  1. John Martin says:

    What about the commitment to the Catechism? We are a church that is based on teachings that aren’t always demonstrated by American Catholics – the president of Notre Dame and Professor Kmiec … as well as a slew of Catholic politicians … are examples of this lack of acting in a manner consistent for a Catholic in communion with the Holy See.

  2. Miguel Diaz also was one of 26 Catholic professors who supported the nomination of Kathleen Sebelius to head HHS. Sebelius – a dissident Catholic herself, has been publicly rebuked by Archbishop Naumann of Kansas City and asked to refrain from Holy Communion for her part in protecting partial birth abortion.

    Obama is going out of his way to appoint a particular kind of Catholic to prominent posts. If he is going to appoint a Catholic, can he not find one whose personal views on key moral issues is not at odds with the US bishops, and ultimately with the Church?

    A pseudo-Church is growing with Catholics who hold dissenting views being given high-visibility positions. The scandal these people create, is magnified by the nature of those positions.

    I pray our bishops will be graced with the kind of holy boldness that hindered “strange teachings” from taking hold in the days of the Church Fathers.

    Pray for our bishops!

  3. He also signed a letter in support of pro-abort Catholic Sebelius. Guess he saw no problem with someone who was associated with Dr. Tiller and who was not allowed to present herself for Communion because of her abortion votes.

  4. Aina says:

    I’m hope the Pope will not accept Obama’s nomination. Miguel is Catholic but that doesn’t mean anything , if he doesn’t follow the church teaching, he is no different then Sebelius pro abortion.

  5. Carl Rossini Jr. says:

    Dr. Diaz, his impressive scholarly vitae and position as a theologian in a Catholic college not withstanding, has provided formal support for Obama and Sebelius, the two prominent leaders of the pro-abortion cause in America. Diaz stands astride a glaringly obvious logical and normative contradiction, at once promoting the careers of aggressive pro-abortion politician and also holding a pro-life position. There is no epistemology, whether classical, Thomist or phenomenological/existential that can unite the first principles of these positions. Hope, to put a fine point on it, is not an attitude that allows us to abandoning reason.

    One is tempted to conclude that Diaz is intellectually a Cartesian Modern, and that he has abandoned both experience as a ground of being and reason as a way to understand reality. For the Modern, the mere symbol of the mind creates reality. So Obama’s words and respectful gestures create the certainty of existence, while his actions that provide the means for killing millions of actual people are just bumps in the road to Utopia.

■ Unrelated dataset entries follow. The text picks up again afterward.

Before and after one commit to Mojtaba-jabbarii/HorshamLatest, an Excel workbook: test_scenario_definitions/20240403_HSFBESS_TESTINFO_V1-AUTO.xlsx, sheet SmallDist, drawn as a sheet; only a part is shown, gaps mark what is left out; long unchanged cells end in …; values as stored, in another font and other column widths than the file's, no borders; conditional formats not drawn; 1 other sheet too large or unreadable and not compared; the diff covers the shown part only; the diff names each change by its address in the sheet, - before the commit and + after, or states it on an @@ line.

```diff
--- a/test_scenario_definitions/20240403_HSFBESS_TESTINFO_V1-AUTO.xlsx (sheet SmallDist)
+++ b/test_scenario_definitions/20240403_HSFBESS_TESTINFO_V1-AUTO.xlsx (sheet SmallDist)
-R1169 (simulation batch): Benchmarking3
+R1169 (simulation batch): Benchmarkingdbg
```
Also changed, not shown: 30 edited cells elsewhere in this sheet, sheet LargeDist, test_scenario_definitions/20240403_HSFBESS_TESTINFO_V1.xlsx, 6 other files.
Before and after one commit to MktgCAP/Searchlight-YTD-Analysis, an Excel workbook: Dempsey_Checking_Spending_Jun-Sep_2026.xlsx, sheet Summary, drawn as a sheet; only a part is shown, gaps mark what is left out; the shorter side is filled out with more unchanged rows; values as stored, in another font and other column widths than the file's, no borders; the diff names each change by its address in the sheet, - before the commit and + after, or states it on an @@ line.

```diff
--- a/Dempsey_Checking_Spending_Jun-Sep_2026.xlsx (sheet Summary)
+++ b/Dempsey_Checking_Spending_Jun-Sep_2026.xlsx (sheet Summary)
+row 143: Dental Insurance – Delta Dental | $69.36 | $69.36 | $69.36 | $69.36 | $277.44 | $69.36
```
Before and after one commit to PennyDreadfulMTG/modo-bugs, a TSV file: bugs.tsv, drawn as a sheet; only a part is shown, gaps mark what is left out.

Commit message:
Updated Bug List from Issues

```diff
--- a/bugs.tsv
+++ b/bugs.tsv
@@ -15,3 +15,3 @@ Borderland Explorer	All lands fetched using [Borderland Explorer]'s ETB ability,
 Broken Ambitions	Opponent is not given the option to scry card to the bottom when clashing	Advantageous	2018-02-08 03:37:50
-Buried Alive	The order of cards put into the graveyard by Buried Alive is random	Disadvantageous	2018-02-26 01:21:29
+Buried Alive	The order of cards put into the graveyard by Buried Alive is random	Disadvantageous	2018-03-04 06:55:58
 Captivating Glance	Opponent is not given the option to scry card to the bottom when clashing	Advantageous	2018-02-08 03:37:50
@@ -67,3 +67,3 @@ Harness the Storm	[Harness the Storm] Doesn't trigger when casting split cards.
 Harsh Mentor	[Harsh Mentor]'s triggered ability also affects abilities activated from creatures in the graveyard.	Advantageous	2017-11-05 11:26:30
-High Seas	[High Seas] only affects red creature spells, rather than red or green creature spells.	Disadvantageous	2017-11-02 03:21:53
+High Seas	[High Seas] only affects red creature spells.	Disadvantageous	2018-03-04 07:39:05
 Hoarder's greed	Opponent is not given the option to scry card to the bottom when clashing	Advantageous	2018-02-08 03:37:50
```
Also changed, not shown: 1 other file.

    Dr. Diaz’ work was done at Notre Dame. It was there also that Obama’s strategy to divide the Church and weaken her monolithic shield against the culture of death was recently cleverly promoted.

    It is with burning sorrow that we are forced to admit that the school’s most impressive and faithful Holy Cross, Catholic heritage has been suborned to ends that contradict natural law, the scripture, the dictates of reason and formally support the culture of death.

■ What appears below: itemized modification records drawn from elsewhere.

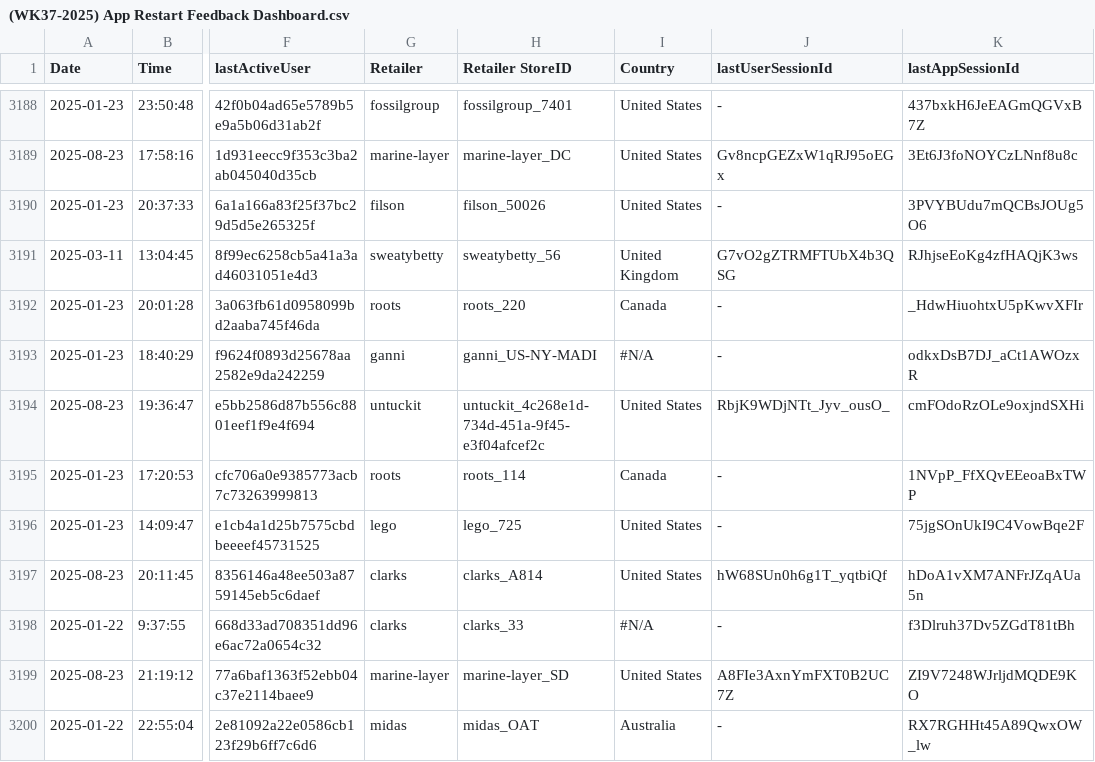
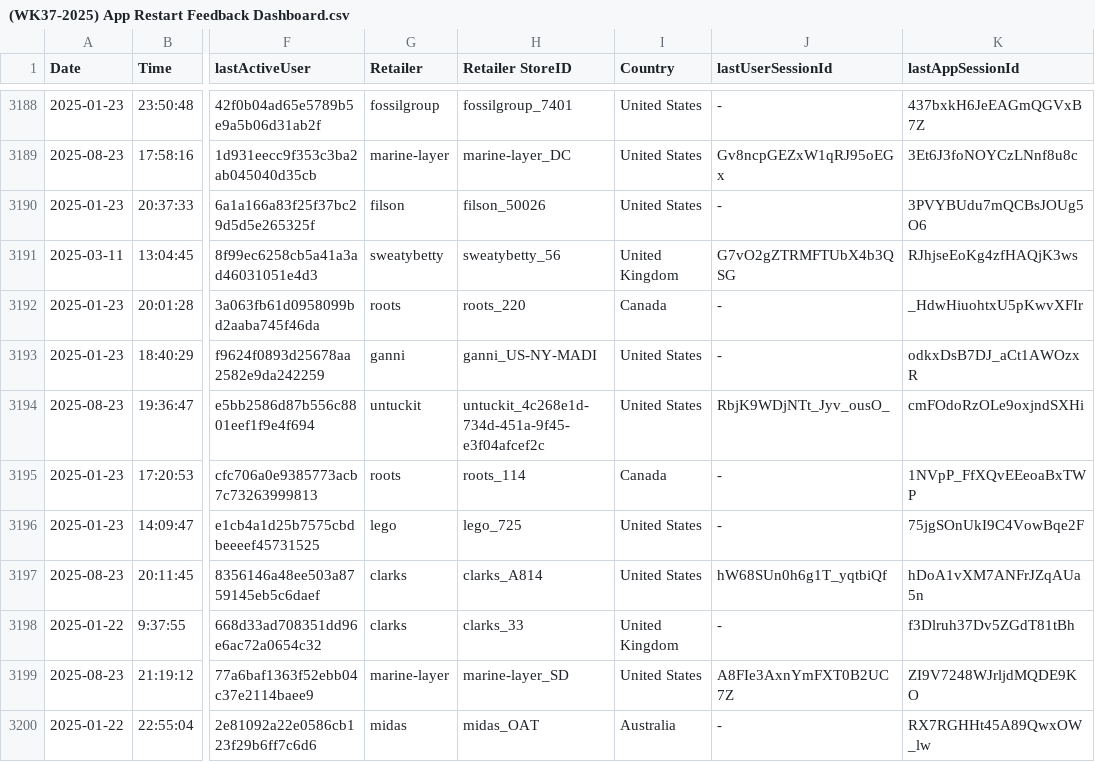
Before and after one commit to 13mfrancisco/app-restarts-data, a CSV file: (WK37-2025) App Restart Feedback Dashboard.csv, drawn as a sheet; only a part is shown, gaps mark what is left out; the diff covers the shown part only; the diff names each change by its address in the sheet, - before the commit and + after, or states it on an @@ line.

```diff
--- a/(WK37-2025) App Restart Feedback Dashboard.csv
+++ b/(WK37-2025) App Restart Feedback Dashboard.csv
-I3193 (Country): #N/A
+I3193 (Country): United States
-I3198 (Country): #N/A
+I3198 (Country): United Kingdom
```
Also changed, not shown: 181 edited cells elsewhere in this file.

  6. Carl Rossini Jr. says:

    Diane, good point that non-orthodox beliefs, attitudes and actions (like Dr. Diaz formally supporting Pres. Obama and Sec. Sebelius) do not spring from a vacuum, but arise from the fortification of a significant culture of dissent that is tolerated and promoted in the Catholic academy, media, private associations and in pastoral structures.

    This powerful, elite formal and informal network did not arise as whole cloth, but began, within the living memory of some of us, as a reaction to Humane Vite and other “narrow” instruction on sexual norms in the 1960s. At that time, the hierarchy chose a diverse unity over a schism.

    Pope Benedict is reported to believe that in these matters, “pruned, (the Church) it grows stronger.” But there is a half century of pruning to do, Let us be hopeful that the work has begun.

  7. Paul says:

    This is still the latest in a series of high-profile frontal attacks on the Church by states and international figures, e.g., former UK Prime Minister and alleged Catholic convert Tony Blair attacking the Holy Father on homosexuality in the press, the wife of French President Sarkozy publicly berating the Church and the Holy Father on condoms, and the Spanish legislature introducing a censure of the Holy Father over condoms.

    Like Obama’s Notre Dame address, the Diaz appointment as Ambassador to the Holy See is a public provocation to divide the Church and promote heresy and dissent as “Catholic”.

    The time for words and statements by bishops and others in authority is long past. The Holy Father and his Secretary of State need to act now to refuse the Diaz appointment in no uncertain terms.

  8. Kristin says:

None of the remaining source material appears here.